This version of the tale — whose main character gained popularity with U.S. audiences thanks to Disney’s animated version in 1940 — would be brought to life by the puppets created by the Jim Henson Company, or at least that’s what Del Toro’s is working on having.
We are trying to get a full stop-motion version of Gris Grimly’s PINOCCHIO off the ground, with the Jim Henson Company. The idea came from Gris, and everybody loves his book about it. The original story is far more perverse and spooky and semi-necrophilia vibe to it in certain aspects. Gris certainly has that vein in him, he wants to do this with that original spookiness in it, we are trying to get it going. The Jim Henson Company is the behind it and we are currently working on the screenplay! Its not coming to a screen near you any time soon, even if it were to begin today it would be about three years in the making, but we are working to make it happen. A full-scale puppet universe takes time.
Grimly has created several illustrated books adapted from popular literature and added his signature macabre style to it, which were then marketed for children. Grimly’s Pinocchio is one of these, along with his version Sleepy Hollow and another made up of Edgar Allen Poe tales. The author has also produced several original dark children’s books, like his Wicked Nursery Rhymes and his most recent release The Dangerous Alphabet, a book he illustration that was written by Neil Gaiman. For Pinocchio, Del Toro will write the script with Grimly, who will direct the movie with Adam Parrish King.
On top of this (but semi related), del Toro also has ANOTHER puppet movie that he wants to do!

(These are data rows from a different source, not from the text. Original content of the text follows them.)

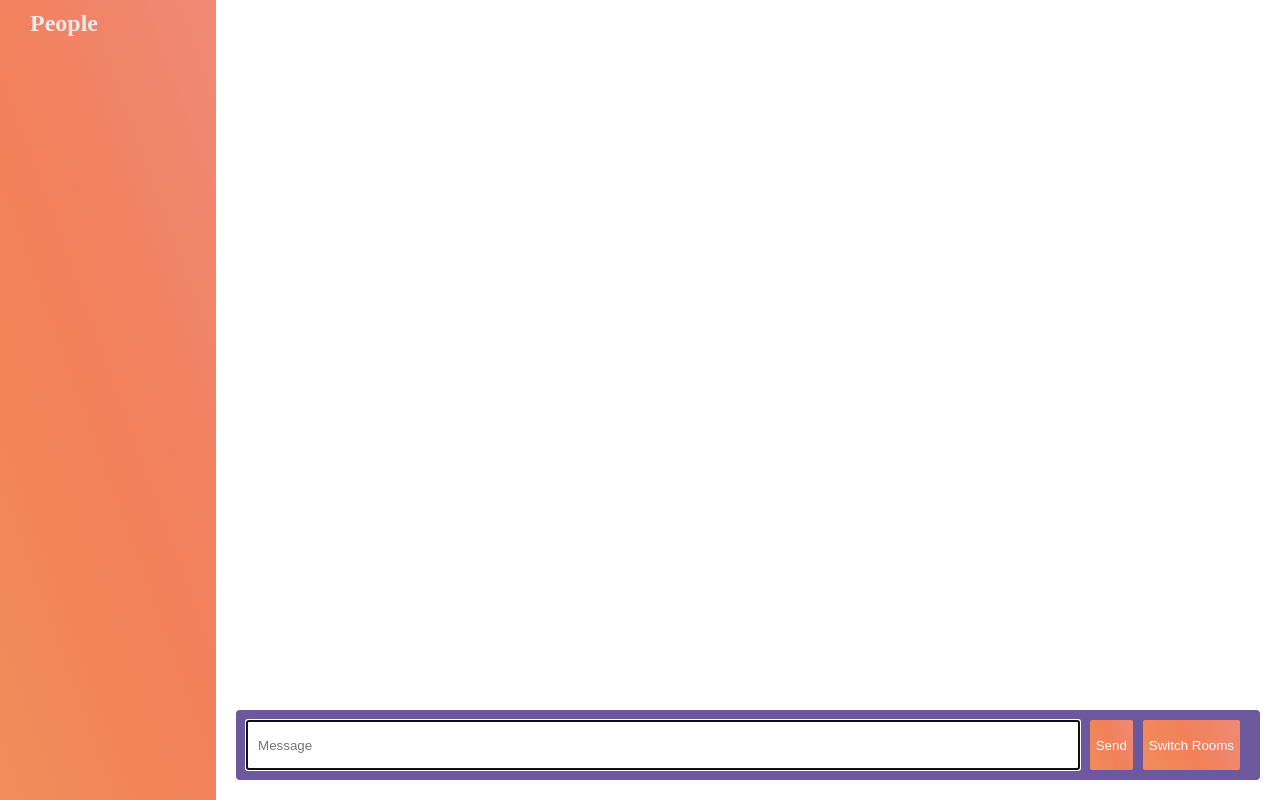
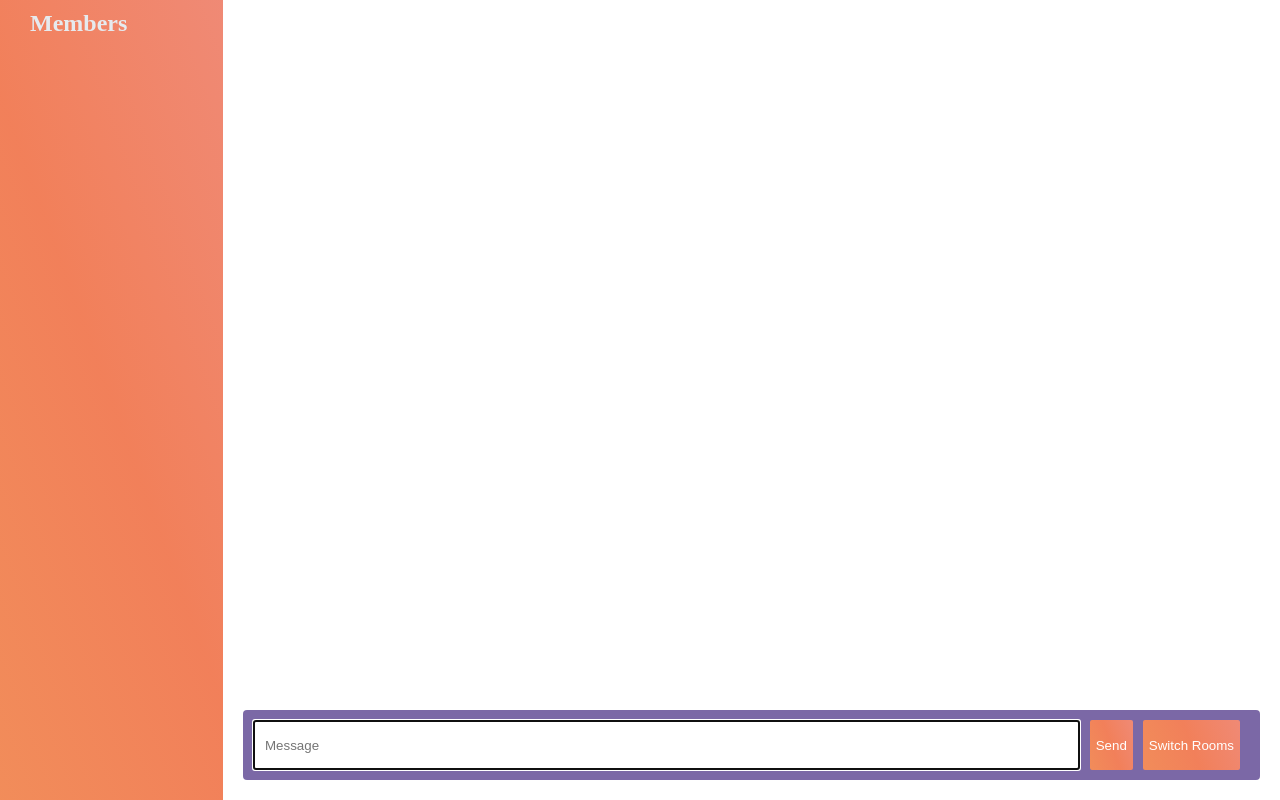
Before and after one commit to Temitayooyelowo/ChatApp, a website: page public/chat.html in a window 1280 px wide. Drawn offline with nearby package versions, Linux system fonts and the light colour scheme; no server answers.

Commit message:
#9 Updated a lot of the styles for chat.css

```diff
--- a/public/chat.html
+++ b/public/chat.html
@@ -7,7 +7,7 @@
   <body class="chat">
 
     <div class="chat__sidebar">
-     <h2>People</h2>
+     <h2>Members</h2>
 
          <div id="users">
 
--- a/public/css/chat.css
+++ b/public/css/chat.css
@@ -10,7 +10,7 @@
 
 .chat__sidebar{
   height: 100vh;
-  width: 260px;
+  width: 270px;
   overflow-y: auto;
   background: var(--theme);
 }
@@ -72,7 +72,7 @@
 }
 
 .chat__footer form {
-  background: hsl(257, 28%, 48%);
+  background: rgba(109, 88, 157, 0.90);
   border: none;
   border-radius: 4px;
   display: flex;
```
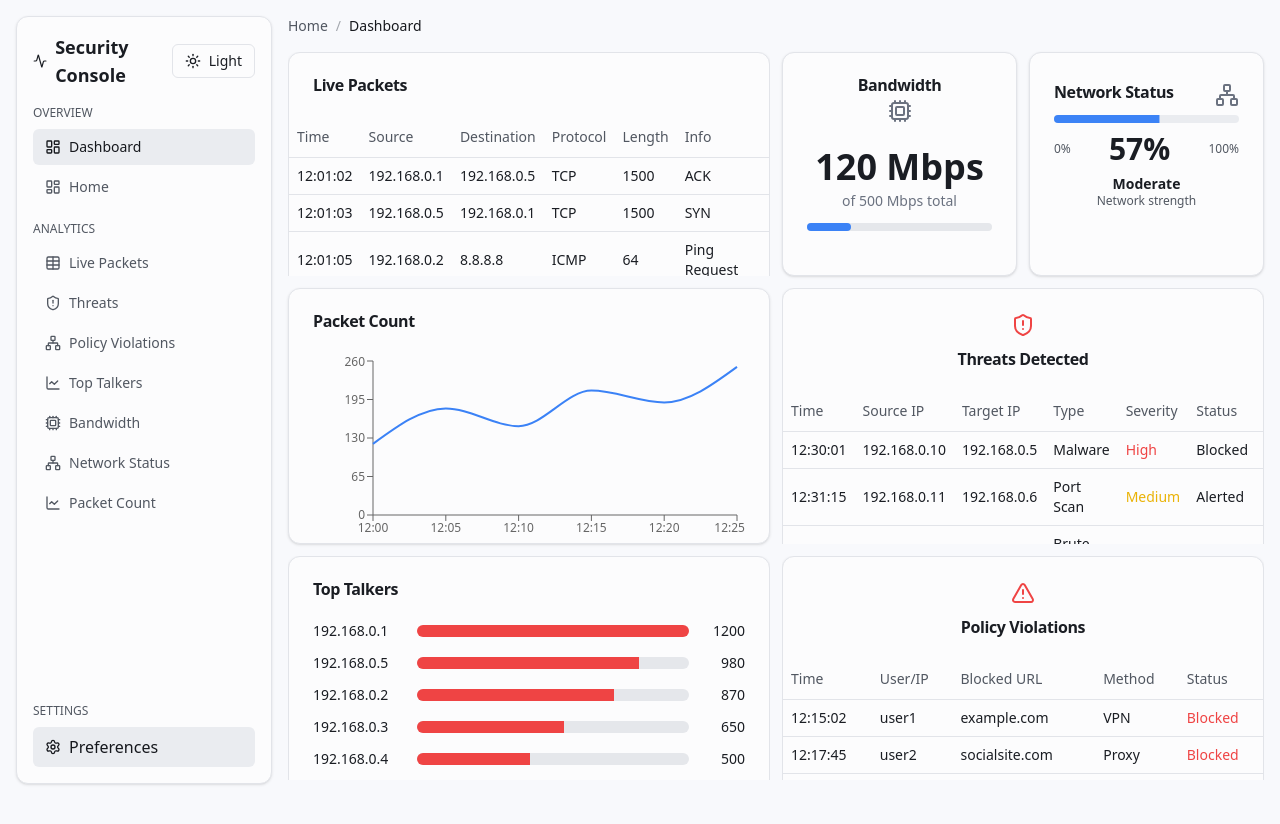
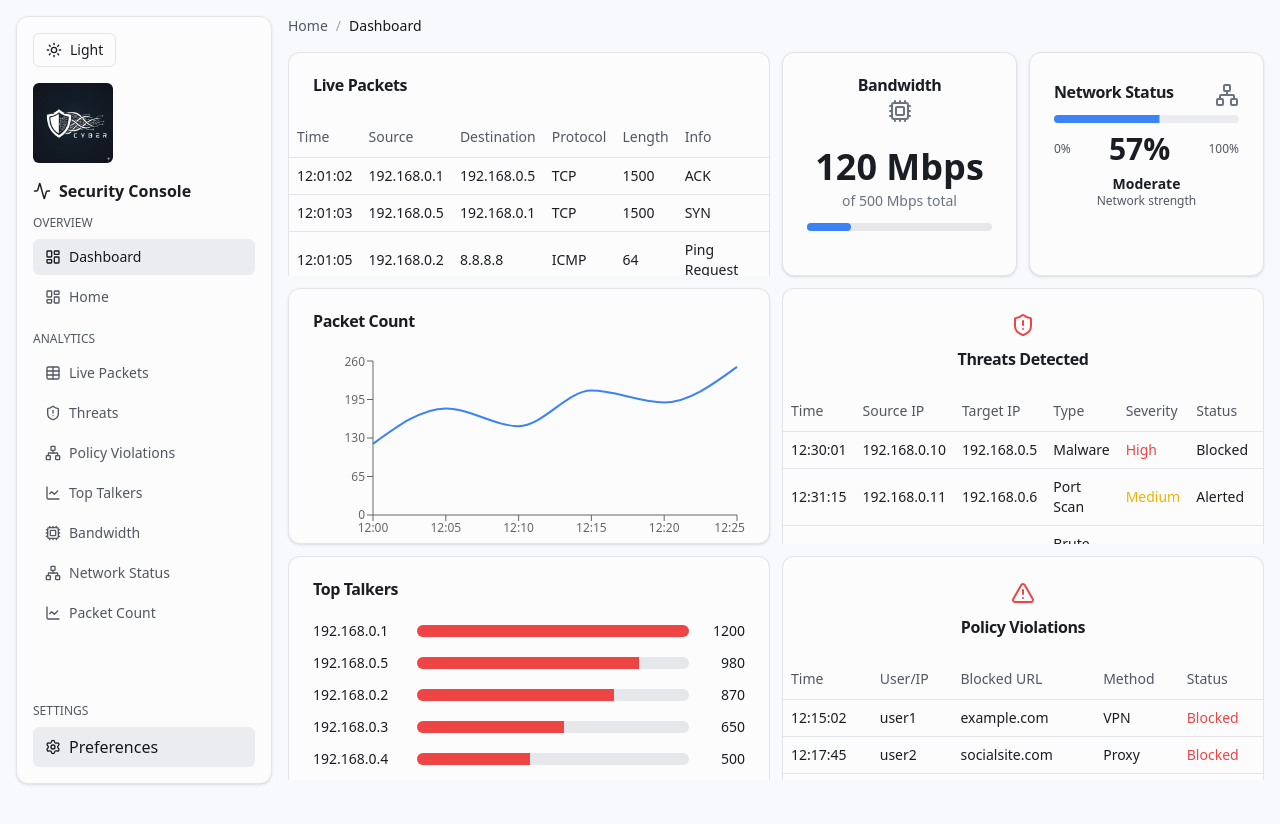
Before and after one commit to Roya1king/CyberCsProject, a React (Vite) app: page /dashboard in a window 1280 px wide. Shown: the top 824 px of the page. Built offline with nearby package versions, Linux system fonts and the light colour scheme.

Commit message:
Logo Added

```diff
--- a/src/components/home/Welcome.tsx
+++ b/src/components/home/Welcome.tsx
@@ -7,6 +7,10 @@ const Welcome = () => {
     <div className="relative min-h-[80vh] flex flex-col gap-10 items-center justify-start text-center px-4 py-10 overflow-hidden">
       {/* Background dotted globe and lines */}
       <div aria-hidden className="globe-dots" />
+      <div className="absolute top-4 left-4 hidden lg:block">
+        <img src="/cybersec.png" alt="logo" className="w-32 h-auto rounded-md" />
+      </div>
+
       <div className="w-full max-w-6xl flex justify-end">
         <Link
           to="/dashboard"
@@ -16,6 +20,7 @@ const Welcome = () => {
         </Link>
       </div>
       <div>
+
         <h1 className="text-3xl md:text-5xl font-bold">Cyber Security Monitoring Console</h1>
         <p className="mt-3 text-muted-foreground max-w-3xl">
           A unified dashboard for real-time packet visibility, detection insights, policy enforcement, and network health.
--- a/src/components/layout/DashboardLayout.tsx
+++ b/src/components/layout/DashboardLayout.tsx
@@ -9,8 +9,13 @@ const DashboardLayout = () => {
       <aside className="hidden md:flex md:w-64 shrink-0 rounded-xl border bg-card text-card-foreground shadow p-4 md:h-[calc(100vh-2rem)] md:sticky md:top-4">
         <div className="flex flex-col w-full">
           <div className="flex items-center justify-between mb-4">
-            <div className="text-lg font-semibold flex items-center gap-2"><Activity size={18}/> Security Console</div>
             <ThemeToggle/>
+          </div>
+          <div className="mb-4">
+          <img src="/cybersec.png" alt="logo" className="h-20 rounded-md" />
+          </div>
+          <div className="text-base font-semibold flex items-center gap-2 mb-3">
+            <Activity size={18}/> Security Console
           </div>
           <div className="text-xs uppercase text-muted-foreground mb-2">Overview</div>
           <nav className="flex flex-col gap-1 text-sm">
```
Also changed, not shown: public/cyber.png (added), public/cybersec.png (added).
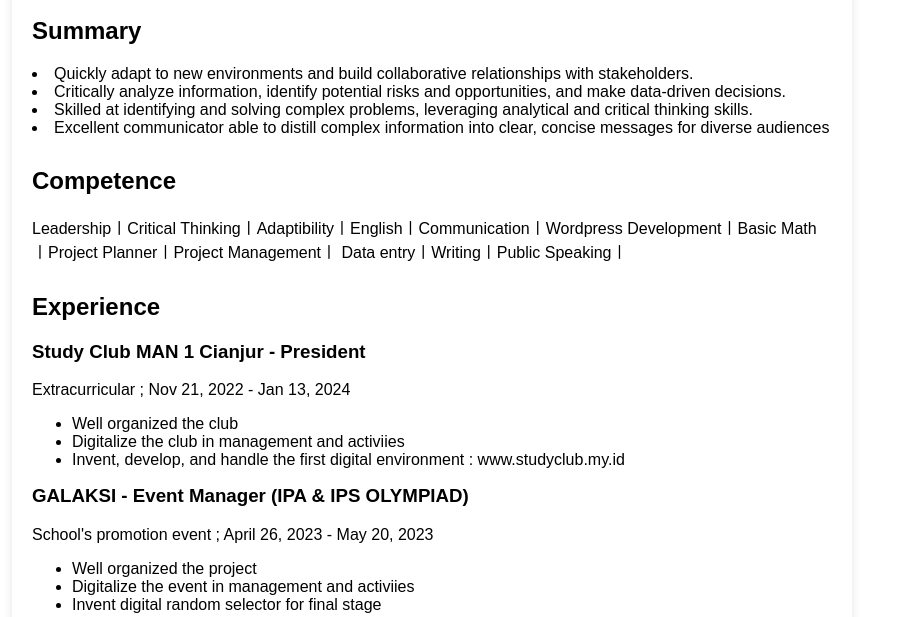
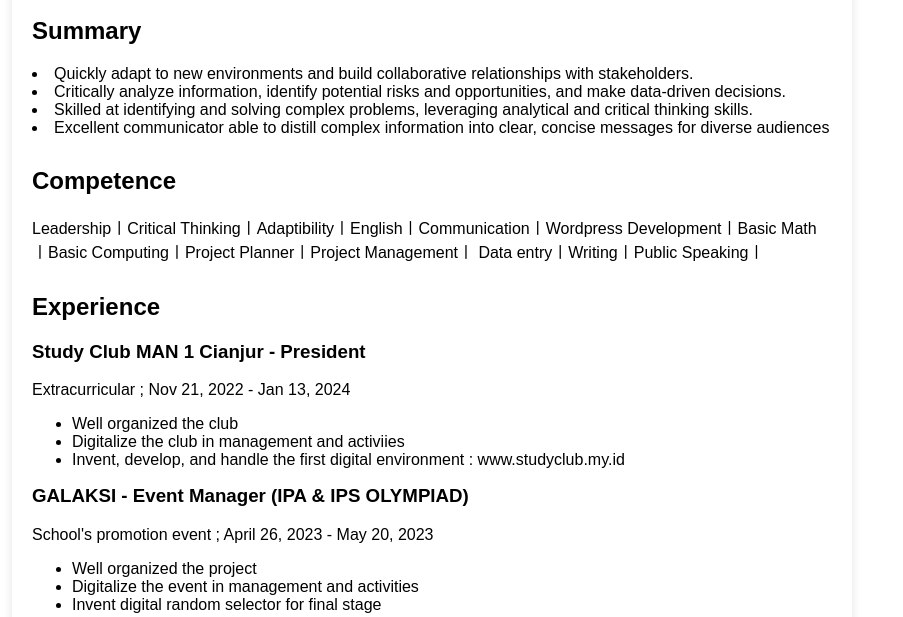
Before and after one commit to gozaliayye/goz-cv, a plain HTML site: page index.html in a window 1280 px wide. Shown: the part 183-800 px from the top of the page, without its empty margins (208-1111 px from the left). Drawn offline with Linux system fonts and the light colour scheme.

Commit message:
Update index.html

```diff
--- a/index.html
+++ b/index.html
@@ -41,7 +41,7 @@
         <p>
           Leadership〡Critical
           Thinking〡Adaptibility〡English〡Communication〡Wordpress
-          Development〡Basic Math〡Project Planner〡Project Management〡 Data
+          Development〡Basic Math〡Basic Computing〡Project Planner〡Project Management〡 Data
           entry〡Writing〡Public Speaking〡
         </p>
       </section>
@@ -63,7 +63,7 @@
           <p>School's promotion event ; April 26, 2023 - May 20, 2023</p>
           <ul>
             <li>Well organized the project</li>
-            <li>Digitalize the event in management and activiies</li>
+            <li>Digitalize the event in management and activities</li>
             <li>Invent digital random selector for final stage</li>
           </ul>
           <h3>Britzone - Conductor</h3>
```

I am not at liberty to speak about it right now, but one of the hundred things we are doing is developing a full-scale puppet film of my own as well. It came about on the set of HELLBOY II. The beginning of the film has a puppet sequence, and when we budgeted it out as live-action it came in around $7 million, The studio said ‘No’, so I proposed we do it with puppets. Mike Mignola loved the idea and I think it’s one of the wonderful finding in the film.
If we’re going to test cloning at all, we need to clone 36 Guillermo del Toro’s so we can see all of these damn movies now.